The recommendation contained in Lysyk’s report states “that the Ministry of Community Safety and Correctional Services through the Provincial Emergency Management Office use independent nuclear expertise at all times to assess nuclear risks, plans and response strategies; develop agreements with the Ontario nuclear power companies that state the requirements and deliverables for all parties; develop agreements with the U.S. nuclear power companies that state the requirements and deliverables for all parties; and provide the same level of support and assistance to municipalities regardless of whether a nearby nuclear facility is located inside or outside the province.”

The provinces response states that “(t)he Ministry agrees with the Auditor General’s recommendation, and recognizes the need for independence and clarity in its arrangements with the nuclear power companies, and for the need for all municipalities affected by nuclear facilities to receive the same level of support from the Province.
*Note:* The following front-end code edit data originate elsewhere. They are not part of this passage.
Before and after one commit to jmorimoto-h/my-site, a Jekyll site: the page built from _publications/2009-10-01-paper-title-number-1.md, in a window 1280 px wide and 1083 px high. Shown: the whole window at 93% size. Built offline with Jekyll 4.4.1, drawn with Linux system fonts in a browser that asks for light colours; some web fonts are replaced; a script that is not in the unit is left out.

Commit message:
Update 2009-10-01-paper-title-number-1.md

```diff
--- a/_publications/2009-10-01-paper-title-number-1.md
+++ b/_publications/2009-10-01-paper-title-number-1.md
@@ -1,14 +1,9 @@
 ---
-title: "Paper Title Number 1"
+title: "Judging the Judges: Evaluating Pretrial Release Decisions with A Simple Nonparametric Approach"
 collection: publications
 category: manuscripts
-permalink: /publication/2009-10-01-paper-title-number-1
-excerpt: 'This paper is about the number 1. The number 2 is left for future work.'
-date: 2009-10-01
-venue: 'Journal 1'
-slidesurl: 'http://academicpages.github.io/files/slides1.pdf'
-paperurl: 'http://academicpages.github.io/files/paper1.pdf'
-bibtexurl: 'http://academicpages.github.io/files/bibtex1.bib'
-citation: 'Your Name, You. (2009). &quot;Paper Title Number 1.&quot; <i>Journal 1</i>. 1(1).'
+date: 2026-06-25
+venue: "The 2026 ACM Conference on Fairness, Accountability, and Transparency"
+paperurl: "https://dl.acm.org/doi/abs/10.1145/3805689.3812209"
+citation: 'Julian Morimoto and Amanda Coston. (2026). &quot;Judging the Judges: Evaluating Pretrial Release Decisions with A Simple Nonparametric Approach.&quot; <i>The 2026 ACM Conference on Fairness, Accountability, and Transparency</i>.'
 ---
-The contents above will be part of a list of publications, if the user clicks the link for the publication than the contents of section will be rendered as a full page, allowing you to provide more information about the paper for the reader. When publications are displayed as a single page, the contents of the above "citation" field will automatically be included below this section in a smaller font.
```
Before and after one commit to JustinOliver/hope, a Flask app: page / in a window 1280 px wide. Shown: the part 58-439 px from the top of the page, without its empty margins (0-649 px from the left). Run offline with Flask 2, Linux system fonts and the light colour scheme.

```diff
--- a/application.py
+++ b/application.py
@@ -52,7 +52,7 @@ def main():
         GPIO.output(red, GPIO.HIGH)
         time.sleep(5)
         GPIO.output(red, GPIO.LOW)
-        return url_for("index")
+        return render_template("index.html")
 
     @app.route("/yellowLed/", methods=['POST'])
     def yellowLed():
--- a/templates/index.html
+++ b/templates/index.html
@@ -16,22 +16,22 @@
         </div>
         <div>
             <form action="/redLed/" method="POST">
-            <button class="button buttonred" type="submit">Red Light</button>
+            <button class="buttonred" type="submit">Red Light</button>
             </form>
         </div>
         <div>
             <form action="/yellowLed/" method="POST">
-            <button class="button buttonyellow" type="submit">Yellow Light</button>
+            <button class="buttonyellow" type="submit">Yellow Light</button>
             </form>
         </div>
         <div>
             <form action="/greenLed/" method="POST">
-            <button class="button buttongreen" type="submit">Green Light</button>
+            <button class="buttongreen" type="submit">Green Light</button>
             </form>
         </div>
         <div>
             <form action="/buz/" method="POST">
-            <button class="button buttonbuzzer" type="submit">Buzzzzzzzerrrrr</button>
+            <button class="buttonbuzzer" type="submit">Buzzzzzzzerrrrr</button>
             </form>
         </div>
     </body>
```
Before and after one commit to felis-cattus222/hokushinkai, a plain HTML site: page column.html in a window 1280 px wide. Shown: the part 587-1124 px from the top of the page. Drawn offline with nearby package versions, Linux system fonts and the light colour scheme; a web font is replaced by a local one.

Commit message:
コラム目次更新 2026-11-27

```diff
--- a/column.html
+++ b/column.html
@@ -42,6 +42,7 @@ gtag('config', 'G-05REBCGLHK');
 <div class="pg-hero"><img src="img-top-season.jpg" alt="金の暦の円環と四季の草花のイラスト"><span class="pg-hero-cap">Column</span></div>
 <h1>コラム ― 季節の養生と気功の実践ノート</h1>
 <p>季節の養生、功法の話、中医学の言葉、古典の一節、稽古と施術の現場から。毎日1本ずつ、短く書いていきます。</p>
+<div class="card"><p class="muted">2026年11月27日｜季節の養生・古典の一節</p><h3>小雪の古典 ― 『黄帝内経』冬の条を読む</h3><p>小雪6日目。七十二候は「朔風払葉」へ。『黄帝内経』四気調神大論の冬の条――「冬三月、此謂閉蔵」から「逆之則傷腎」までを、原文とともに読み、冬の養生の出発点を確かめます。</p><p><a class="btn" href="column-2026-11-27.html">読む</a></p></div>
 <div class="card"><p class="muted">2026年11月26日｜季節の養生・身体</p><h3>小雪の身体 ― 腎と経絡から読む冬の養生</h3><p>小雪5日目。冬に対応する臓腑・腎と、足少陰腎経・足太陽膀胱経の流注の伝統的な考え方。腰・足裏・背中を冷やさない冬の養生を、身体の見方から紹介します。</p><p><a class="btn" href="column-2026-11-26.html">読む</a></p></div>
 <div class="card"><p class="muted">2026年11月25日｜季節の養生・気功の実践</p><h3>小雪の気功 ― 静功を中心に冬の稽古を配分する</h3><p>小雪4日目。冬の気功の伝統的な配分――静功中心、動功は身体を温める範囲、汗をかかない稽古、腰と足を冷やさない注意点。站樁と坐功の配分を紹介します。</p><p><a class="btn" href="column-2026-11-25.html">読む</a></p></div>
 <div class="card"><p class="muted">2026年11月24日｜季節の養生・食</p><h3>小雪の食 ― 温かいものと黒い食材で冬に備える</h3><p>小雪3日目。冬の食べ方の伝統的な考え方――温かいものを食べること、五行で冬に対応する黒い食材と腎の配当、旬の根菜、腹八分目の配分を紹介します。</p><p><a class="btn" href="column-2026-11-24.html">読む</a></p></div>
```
To improve the independence of its nuclear expertise, the Ministry has staffed the Senior Scientist position. The Ministry is in the process of updating the Provincial Nuclear Emergency Response Plan, and as part of the development of the site-specific implementing plans will develop agreements with ministries, Ontario and U.S. nuclear power companies, and affected municipalities. These agreements will outline clear deliverables, support, outcomes and performance measures.”

In June, town council passed a motion that called for the province to supply similar levels of public safety and funding that other municipalities in the province with Ontario-based nuclear plants receive as well as having the Ontario government fund the distribution of potassium iodate (KI) pills to where they are needed within Amherstburg as well as those who want them.

Shawn-Patrick Stensil, a senior energy analyst with Greenpeace, was at that June meeting along with Theresa McClenaghan from the Canadian Environmental Law Association (CELA). Stensil told the RTT last Thursday that the report was validation of the town’s concerns as well as the concerns of Greenpeace.

“This shows the concerns of Amherstburg and Greenpeace are valid and it shows the government isn’t doing its job to protect residents,” said Stensil. “I think when you read between the lines, it’s quite damning.”

There are problems with compliance and with a lack of resources within the ministry, Stensil believed. He hoped the report will “push the province out of its complacency” and get action for local residents. He said that support should be sustainable and not just a “one-off” for Amherstburg.

Stensil also called on residents to press elected officials and staff with the province to ensure more gets done.

“We need to watchdog our own government to make sure it does its job,” said Stensil.